Anisotropy in plastic deformation of extruded magnesium alloy sheet during tensile straining at high temperature
Experimental measurements are used to characterize the anisotropy of flow stress in extruded magnesium alloy AZ31 sheet during uniaxial tension tests at temperatures between 350°C and 450°C, and strain rates ranging from 10-5 to 10-2 s-1. The sheet exhibits lower flow stress and higher tensile ductility when loaded with the tensile axis perpendicular to the extrusion direction compared to when it is loaded parallel to the extrusion direction. This anisotropy is found to be grain size, strain rate, and temperature dependent, but is only weakly dependent on texture. A microstructure based model (D. E. Cipoletti, A. F. Bower, P. E. Krajewski, Scr. Mater., 64 (2011) 931–934) is used to explain the origin of the anisotropic behavior. In contrast to room temperature behavior, where anisotropy is principally a consequence of the low resistance to slip on the basal slip system, elevated temperature anisotropy is found to be caused by the grain structure of extruded sheet. The grains are elongated parallel to the extrusion direction, leading to a lower effective grain size perpendicular to the extrusion direction. As a result, grain boundary sliding occurs more readily if the material is loaded perpendicular to the extrusion direction.
Integrating Materials and Manufacturing Innovation

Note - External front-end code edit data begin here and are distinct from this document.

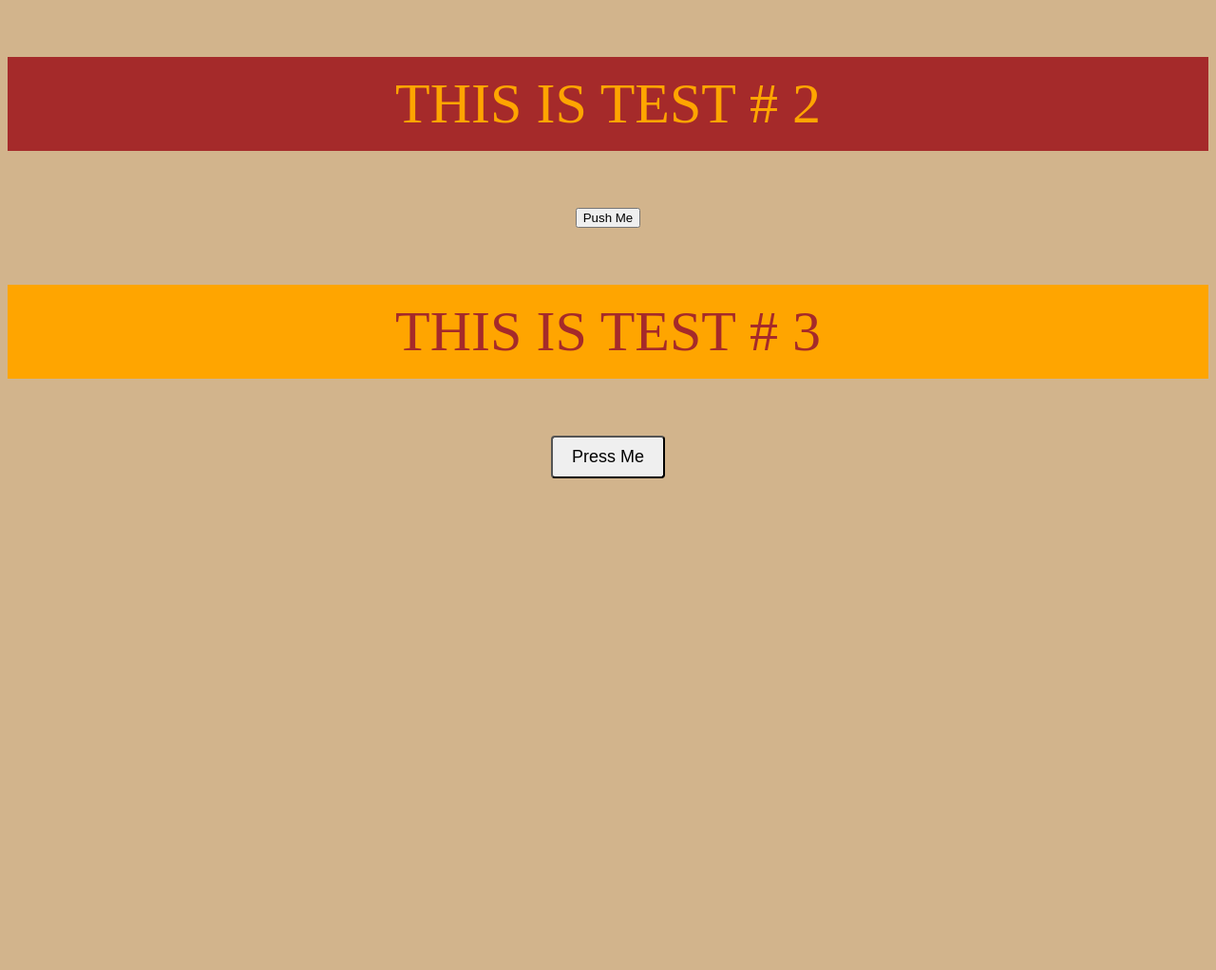
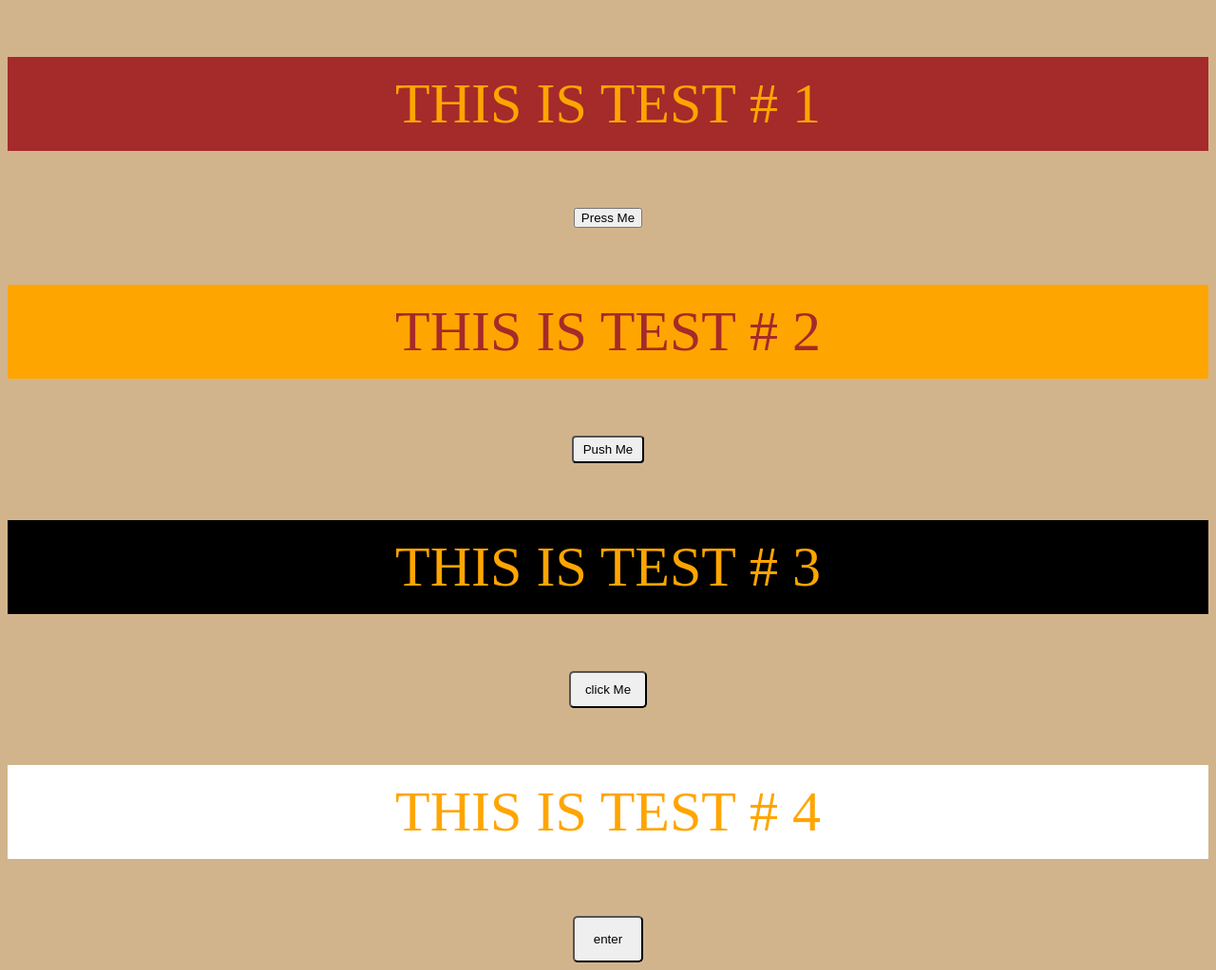
Before and after one commit to Nola360/2, a plain HTML site: page index.html in a window 1280 px wide. Shown: the whole page at 95% size. Before the commit the page ends 800 px from the top, so only its background shows below. Drawn offline with Linux system fonts and the light colour scheme.

Commit message:
gave order to project

```diff
--- a/index.html
+++ b/index.html
@@ -8,10 +8,18 @@
 
 <body>
 
-	<p>This is test # 2</p>
-	<button>Push Me</button>
+  <p class="one">This is test # 1</p>
+	<button class="btn-one">Press Me</button>
+
+	<p class="two">This is test # 2</p>
+	<button class="btn-two">Push Me</button>
   <br>
-	<p class="test">This is test # 3</p>
-	<button class="btn">Press Me</button>
+	<p class="three">This is test # 3</p>
+	<button class="btn-three">click Me</button>
+
+  <p class="four">This is test # 4</p>
+	<button class="btn-four">enter</button>
+
+
 </body>
 <html>
--- a/main.css
+++ b/main.css
@@ -3,7 +3,7 @@ body {
 	text-align: center;
 }
 
-p {
+.one {
 	font-size: 60px;
 	background-color: brown;
 	color: orange;
@@ -11,19 +11,61 @@ p {
 	padding: 15px 30px;
 }
 
-.test {
+.btn-one:hover {
+  background: silver;
+  color: white;
+}
+
+.two {
   background-color: orange;
   text-transform: uppercase;
   padding: 15px 30px;
   font-size: 60px;
   color: brown;
 }
-.btn {
-  padding: 10px 20px;
-  font-size: 18px;
+
+.btn-two {
+  padding: 5px 10px;
   border-radius: 4px;
 }
 
-.btn:hover {
+.btn-two:hover {
   background: silver;
+  color: white;
 }
+
+.three {
+  background-color: black;
+  text-transform: uppercase;
+  padding: 15px 30px;
+  font-size: 60px;
+  color:  orange;
+}
+
+.btn-three {
+  padding: 10px 15px;
+  border-radius: 5px;
+}
+
+btn-three:hover {
+  background-color: silver;
+  color: white;
+}
+
+.four {
+  background-color: white;
+  text-transform: uppercase;
+  padding: 15px 30px;
+  font-size: 60px;
+  color:  orange;
+}
+
+.btn-four {
+  padding: 15px 20px;
+  border-radius: 5px;
+}
+
+.btn-four:hover {
+  background-color: silver;
+  color: white;
+}
```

Cipoletti, David E.; Bower, Allan F.; and Krajewski, Paul E.. "Anisotropy in plastic deformation of extruded magnesium alloy sheet during tensile straining at high temperature." Integrating Materials and Manufacturing Innovation (2013) : 1-20.